● Code change snippets
◆ ◆ ◆ ◆ ◆
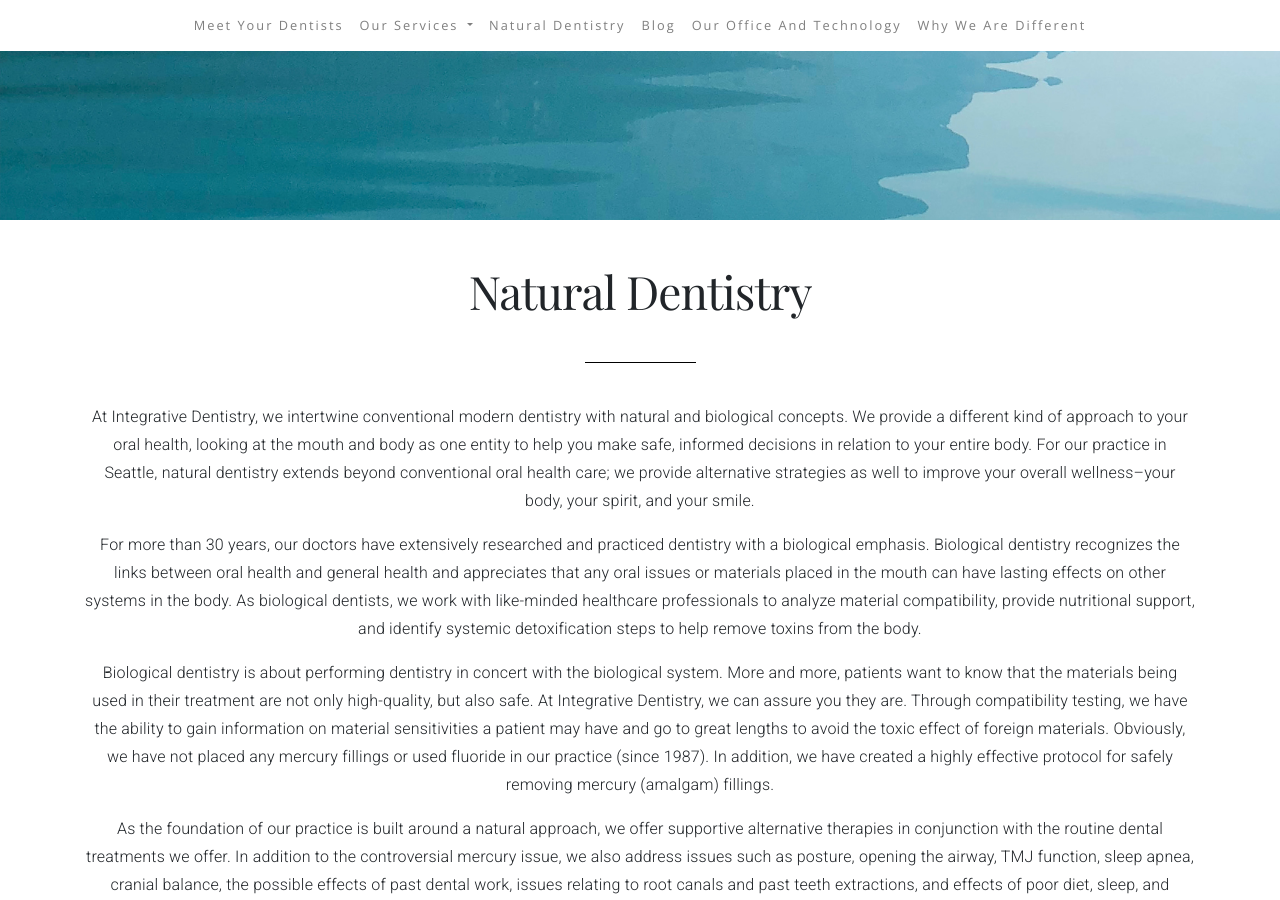
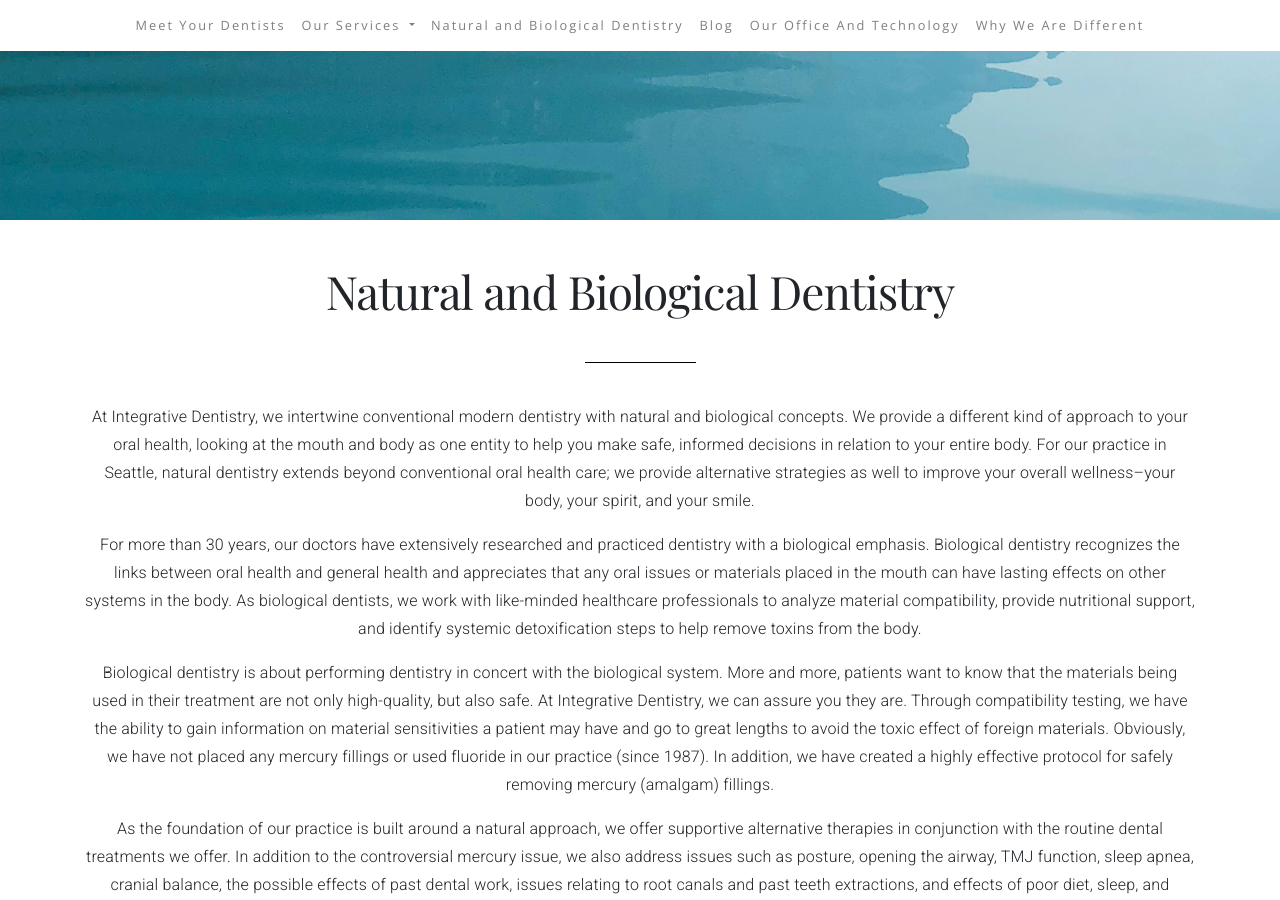
Before and after one commit to Karynvo/integrativejekyll, a Jekyll site: the page built from _services/natural-dentistry.md, in a window 1280 px wide and 900 px high, scrolled down 364 px. Built offline with Jekyll 4.4.1, drawn with Linux system fonts in a browser that asks for light colours; some of the changed text lies outside the part shown.

Commit message:
changed Natural Dentistry to Natural and Biological Dentistry

```diff
--- a/_includes/footer.html
+++ b/_includes/footer.html
@@ -20,7 +20,7 @@
                     <a href="/meet-the-doctors/" class="footer-menu-link">Meet Your Dentists</a>
                   </li>
                   <li class="footer-menu-item">
-                    <a href="/services/natural-dentistry-seattle" class="footer-menu-link">Natural Dentistry</a>
+                    <a href="/services/natural-dentistry-seattle" class="footer-menu-link">Natural and Biological Dentistry</a>
                   </li>
                   <li class="footer-menu-item">
                       <a class="footer-menu-link" href="/blog">Blog</a>
--- a/_includes/header.html
+++ b/_includes/header.html
@@ -69,7 +69,7 @@
                                 </div>
                             </li>
                             <li class="nav-item">
-                                <a class="nav-link" href="/services/natural-dentistry-seattle">Natural Dentistry</a>
+                                <a class="nav-link" href="/services/natural-dentistry-seattle">Natural and Biological Dentistry</a>
                             </li>
                             <li class="nav-item">
                                 <a class="nav-link" href="/blog">Blog</a>
--- a/_services/natural-dentistry.md
+++ b/_services/natural-dentistry.md
@@ -1,7 +1,7 @@
 ---
 layout: service
-title: Natural Dentistry in Seattle, WA
-pagetitle: Natural Dentistry
+title: Natural and Biological Dentistry in Seattle, WA
+pagetitle: Natural and Biological Dentistry
 order:
 dropdown: false
 description: At our office in Seattle, natural dentistry goes beyond traditional oral health care; we provide solutions, materials, and homeopathic remedies.
```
◆ ◆ ◆ ◆ ◆
Extract the text of all the records above verbatim, excluding pictures.

Before and after one commit to Karynvo/integrativejekyll, a Jekyll site: the page built from _services/natural-dentistry.md, in a window 1280 px wide and 900 px high, scrolled down 364 px. Built offline with Jekyll 4.4.1, drawn with Linux system fonts in a browser that asks for light colours; some of the changed text lies outside the part shown.

Commit message:
changed Natural Dentistry to Natural and Biological Dentistry

```diff
--- a/_includes/footer.html
+++ b/_includes/footer.html
@@ -20,7 +20,7 @@
                     <a href="/meet-the-doctors/" class="footer-menu-link">Meet Your Dentists</a>
                   </li>
                   <li class="footer-menu-item">
-                    <a href="/services/natural-dentistry-seattle" class="footer-menu-link">Natural Dentistry</a>
+                    <a href="/services/natural-dentistry-seattle" class="footer-menu-link">Natural and Biological Dentistry</a>
                   </li>
                   <li class="footer-menu-item">
                       <a class="footer-menu-link" href="/blog">Blog</a>
--- a/_includes/header.html
+++ b/_includes/header.html
@@ -69,7 +69,7 @@
                                 </div>
                             </li>
                             <li class="nav-item">
-                                <a class="nav-link" href="/services/natural-dentistry-seattle">Natural Dentistry</a>
+                                <a class="nav-link" href="/services/natural-dentistry-seattle">Natural and Biological Dentistry</a>
                             </li>
                             <li class="nav-item">
                                 <a class="nav-link" href="/blog">Blog</a>
--- a/_services/natural-dentistry.md
+++ b/_services/natural-dentistry.md
@@ -1,7 +1,7 @@
 ---
 layout: service
-title: Natural Dentistry in Seattle, WA
-pagetitle: Natural Dentistry
+title: Natural and Biological Dentistry in Seattle, WA
+pagetitle: Natural and Biological Dentistry
 order:
 dropdown: false
 description: At our office in Seattle, natural dentistry goes beyond traditional oral health care; we provide solutions, materials, and homeopathic remedies.
```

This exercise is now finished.